yum -y install webmin)
Webmin is a web-based application. So once Webmin is installed, you can access Webmin by using a browser of your choice. Be sure to make sure port 10000 is open on your server as Webmin utilizes this port to function. We have included steps below to ensure the correct port is open for iptables and firewalld.
iptables-save > /tmp/tabsavYou should be able to use the command above to alter you iptables to look something like what we have included below.
iptables-restore < /tmp/tabsav
# Generated by iptables-save v1.4.7 on Thu Jan 3 00:02:49 2019
:INPUT ACCEPT [0:0]
:FORWARD ACCEPT [0:0]
:OUTPUT ACCEPT [3044:1198306]
-A INPUT -m state --state RELATED,ESTABLISHED -j ACCEPT
-A INPUT -p icmp -j ACCEPT
-A INPUT -i lo -j ACCEPT
-A INPUT -p tcp -m state --state NEW -m tcp --dport 22 -j ACCEPT
-A INPUT -j REJECT --reject-with icmp-host-prohibited-A FORWARD -j REJECT --reject-with icmp-host-prohibited
# Completed on Thu Jan 3 00:02:49 2019
firewall-cmd --zone=public --add-port=10000/tcp --permanent
Once you have made sure port 10000 is open, you should be able to access the Webmin interface by entering in your servers IP address followed by the port number “10000”
Example: https://192.168.1.100:10000 <—— 192.168.1.100 should be replaced with your server IP.
Installing PHP Versions in Webmin
There is a lot of situations where we may need to use multiple PHP versions. For example, you may have multiple domains or applications on your server that require an older version of PHP while at the same time you may have newer domains that are configured for newer versions of PHP. For this article, we will be installing PHP7 and PHP5.6 on Debian.
Step 1: First, you will want to SSH into your server and run the following command.
apt-get install php7.0-cli php7.0-fpmYou can check the installation after it has completed by running php –v in your terminal.
Step 2: Now here is where things tend to get tricky. By default, Debian only offers a single PHP version in the official repository. So, we will have to add an additional repository for Debian. While adding this repository, it is good practice to enable HTTPS for APT and register the APT key.
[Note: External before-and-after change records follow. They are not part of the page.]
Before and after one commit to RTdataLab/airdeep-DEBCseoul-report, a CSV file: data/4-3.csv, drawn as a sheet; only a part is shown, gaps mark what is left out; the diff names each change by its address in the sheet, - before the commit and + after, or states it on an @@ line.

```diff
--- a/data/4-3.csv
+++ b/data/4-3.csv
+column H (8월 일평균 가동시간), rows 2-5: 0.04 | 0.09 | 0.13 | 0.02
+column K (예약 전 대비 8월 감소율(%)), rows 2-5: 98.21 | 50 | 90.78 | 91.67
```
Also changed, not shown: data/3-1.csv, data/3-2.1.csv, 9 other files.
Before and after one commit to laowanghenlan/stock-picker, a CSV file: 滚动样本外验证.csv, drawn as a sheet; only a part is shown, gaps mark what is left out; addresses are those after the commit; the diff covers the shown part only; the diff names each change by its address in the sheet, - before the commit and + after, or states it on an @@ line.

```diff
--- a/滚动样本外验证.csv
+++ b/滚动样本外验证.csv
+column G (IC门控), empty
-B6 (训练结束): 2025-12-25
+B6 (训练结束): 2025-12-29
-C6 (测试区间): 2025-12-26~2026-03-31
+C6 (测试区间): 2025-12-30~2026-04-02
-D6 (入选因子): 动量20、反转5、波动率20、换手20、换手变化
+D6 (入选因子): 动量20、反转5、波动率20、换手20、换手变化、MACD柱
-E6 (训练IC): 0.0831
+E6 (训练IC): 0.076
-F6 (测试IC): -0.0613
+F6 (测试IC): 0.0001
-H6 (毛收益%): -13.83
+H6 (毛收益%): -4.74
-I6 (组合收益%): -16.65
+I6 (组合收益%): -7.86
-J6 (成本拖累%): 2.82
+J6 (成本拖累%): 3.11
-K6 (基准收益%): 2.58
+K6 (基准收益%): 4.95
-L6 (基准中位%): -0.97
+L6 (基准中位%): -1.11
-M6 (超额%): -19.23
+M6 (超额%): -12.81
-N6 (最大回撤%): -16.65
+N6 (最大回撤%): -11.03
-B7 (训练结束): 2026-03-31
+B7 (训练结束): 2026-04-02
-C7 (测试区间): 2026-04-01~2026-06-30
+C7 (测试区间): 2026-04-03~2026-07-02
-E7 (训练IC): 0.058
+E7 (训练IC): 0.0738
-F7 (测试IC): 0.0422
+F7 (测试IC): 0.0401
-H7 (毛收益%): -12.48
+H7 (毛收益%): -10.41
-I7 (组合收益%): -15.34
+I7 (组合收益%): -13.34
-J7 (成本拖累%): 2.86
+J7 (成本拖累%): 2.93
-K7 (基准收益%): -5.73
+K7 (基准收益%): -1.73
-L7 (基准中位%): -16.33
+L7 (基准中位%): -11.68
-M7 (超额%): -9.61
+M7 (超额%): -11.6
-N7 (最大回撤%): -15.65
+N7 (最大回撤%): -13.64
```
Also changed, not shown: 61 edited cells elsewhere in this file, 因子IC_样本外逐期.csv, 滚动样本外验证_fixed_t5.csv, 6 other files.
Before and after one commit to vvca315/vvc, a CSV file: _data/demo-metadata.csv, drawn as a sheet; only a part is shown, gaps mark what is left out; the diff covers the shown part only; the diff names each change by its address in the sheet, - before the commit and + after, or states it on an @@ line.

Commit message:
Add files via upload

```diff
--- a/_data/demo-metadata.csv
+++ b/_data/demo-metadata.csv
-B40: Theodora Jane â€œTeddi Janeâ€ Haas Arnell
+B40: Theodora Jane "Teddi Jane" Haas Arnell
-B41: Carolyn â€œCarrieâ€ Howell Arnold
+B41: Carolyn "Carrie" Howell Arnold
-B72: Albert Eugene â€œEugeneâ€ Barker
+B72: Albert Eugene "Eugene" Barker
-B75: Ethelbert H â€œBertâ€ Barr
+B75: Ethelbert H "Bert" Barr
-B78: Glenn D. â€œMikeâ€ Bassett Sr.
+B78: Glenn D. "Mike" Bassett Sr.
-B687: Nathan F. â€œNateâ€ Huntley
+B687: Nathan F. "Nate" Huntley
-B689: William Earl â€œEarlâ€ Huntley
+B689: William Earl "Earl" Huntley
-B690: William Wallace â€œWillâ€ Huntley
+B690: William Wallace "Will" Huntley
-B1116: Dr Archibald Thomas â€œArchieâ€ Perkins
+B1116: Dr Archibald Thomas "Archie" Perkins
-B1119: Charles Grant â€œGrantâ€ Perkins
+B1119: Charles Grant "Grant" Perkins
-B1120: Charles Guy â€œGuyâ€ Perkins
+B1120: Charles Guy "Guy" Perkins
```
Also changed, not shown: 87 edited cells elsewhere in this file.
You can accomplish this by executing the commands we have included below.
apt-get install apt-transport-https
curl https://packages.sury.org/php/apt.gpg | apt-key add -
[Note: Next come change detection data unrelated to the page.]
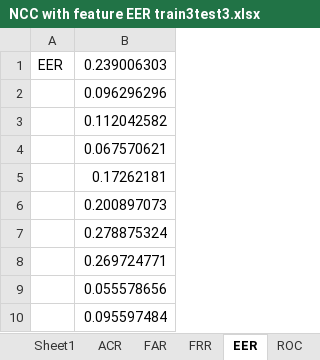
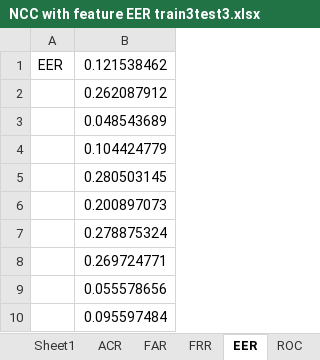
Before and after one commit to Robihamanto/mobile-authentication, an Excel workbook: New Dataset HistogramxFeature/Experiment result NCC with feature/Sit Long/EER round 1/eer_1/NCC with feature EER train3test3.xlsx, sheet EER, drawn as a sheet; only a part is shown; values as stored, in another font and other column widths than the file's, no borders; the diff names each change by its address in the sheet, - before the commit and + after, or states it on an @@ line.

```diff
--- a/New Dataset HistogramxFeature/Experiment result NCC with feature/Sit Long/EER round 1/eer_1/NCC with feature EER train3test3.xlsx (sheet EER)
+++ b/New Dataset HistogramxFeature/Experiment result NCC with feature/Sit Long/EER round 1/eer_1/NCC with feature EER train3test3.xlsx (sheet EER)
-B1: 0.239006303
+B1: 0.121538462
-B2: 0.096296296
+B2: 0.262087912
-B3: 0.112042582
+B3: 0.048543689
-B4: 0.067570621
+B4: 0.104424779
-B5: 0.17262181
+B5: 0.280503145
```
Also changed, not shown: sheet ROC, sheet ACR, sheet FAR, sheet FRR, Experiment result/Histogram vs Feature Data/All Result.xlsx, New Dataset HistogramxFeature/Experiment result NCC with feature/Sit Long/Accuracy round 1/NCC with feature Accuracy Training sit_long .xlsx, 10 other files.
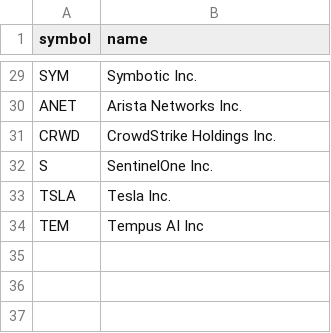
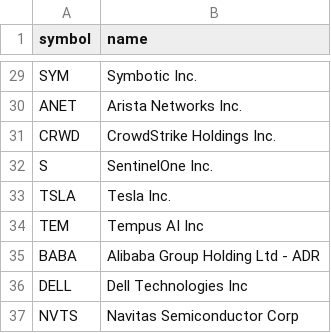
Before and after one commit to lor3nzo/momentum-app, a CSV file: tickers.csv, drawn as a sheet; only a part is shown, gaps mark what is left out.

Commit message:
Update tickers.csv

```diff
--- a/tickers.csv
+++ b/tickers.csv
@@ -34 +34,4 @@ TSLA, Tesla Inc.
 TEM, Tempus AI Inc
+BABA, Alibaba Group Holding Ltd - ADR
+DELL, Dell Technologies Inc
+NVTS, Navitas Semiconductor Corp
```
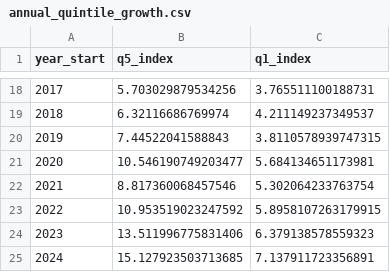
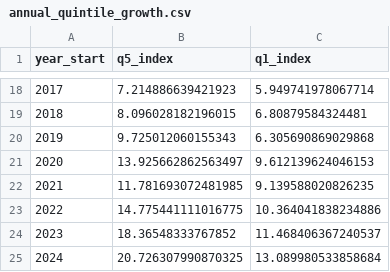
Before and after one commit to vastdreams/fse-rnd-alpha, a CSV file: paper_latex/data/annual_quintile_growth.csv, drawn as a sheet; only a part is shown, gaps mark what is left out; the diff covers the shown part only.

```diff
--- a/paper_latex/data/annual_quintile_growth.csv
+++ b/paper_latex/data/annual_quintile_growth.csv
@@ -18,8 +18,8 @@ year_start,q5_index,q1_index
-2017,5.703029879534256,3.765511100188731
-2018,6.32116686769974,4.211149237349537
-2019,7.44522041588843,3.8110578939747315
-2020,10.546190749203477,5.684134651173981
-2021,8.817360068457546,5.302064233763754
-2022,10.953519023247592,5.8958107263179915
-2023,13.511996775831406,6.379138578559323
-2024,15.127923503713685,7.137911723356891
+2017,7.214886639421923,5.949741978067714
+2018,8.096028182196015,6.80879584324481
+2019,9.725012060155343,6.305690869029868
+2020,13.925662862563497,9.612139624046153
+2021,11.781693072481985,9.139588020826235
+2022,14.775441111016775,10.364041838234886
+2023,18.36548333767852,11.468406367240537
+2024,20.726307990870325,13.089980533858684
```
Also changed, not shown: 32 edited cells elsewhere in this file, paper_latex/data/annual_hml_premium.csv, paper_latex/data/investable_growth.csv, 16 other files.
echo 'deb https://packages.sury.org/php/ stretch main' > /etc/apt/sources.list.d/deb.sury.org.list
Once the repository is added, we can go ahead and add our second PHP version to the server.
apt-get install php5.6-cli php5.6-fpmWe can now check both PHP versions on the server by running these commands.
Now that we have confirmed both PHP versions are installed you can access their configuration files in the following directories.
Step 3: To make things easier, later on, we will want to add the location of the configuration files to Webmin. This can be done from within the Webmin interface.
- Log into Webmin
- Navigate to Others >> PHP Configuration
- Add the PHP configuration file location
- Click Save
You can use this tool to add and edit directives for different PHP versions. For example, you’ll be able to edit PHP’s memory limit, timeout length, extensions and more. This simply helps consolidate configurations within one interface. From here we can just use a .htaccess file to specify what version of PHP a site should use.
Step 4: If you do not have this file already within your document root you can add this file by navigating to /var/www/exampledomain/ and running the following command to indicate which PHP version you are going to use.
echo "AddHandler application/x-httpd-php56 .php" > .htaccess | chown exampleuser. .htaccess
echo "AddHandler application/x-httpd-php70.php" > .htaccess | chown exampleuser. .htaccess
Step 5: Once you have completed this, you can test to see if your site is running on the desired PHP version. You can accomplish this by creating a PHP information page. by making a file in your document root, usually in the path of /var/www/html/
You will want to insert the code below and save the file.
<? phpinfo(); ?> After you have created this file, you can view the page by visiting your domain followed by the name of the file you created. For example, www.example.com/phpinfo.php.
Congratulations you can now use Webmin to accomplish your daily admin tasks! Take a look at our Cloud VPS servers for 24/7 support and lightning speed servers!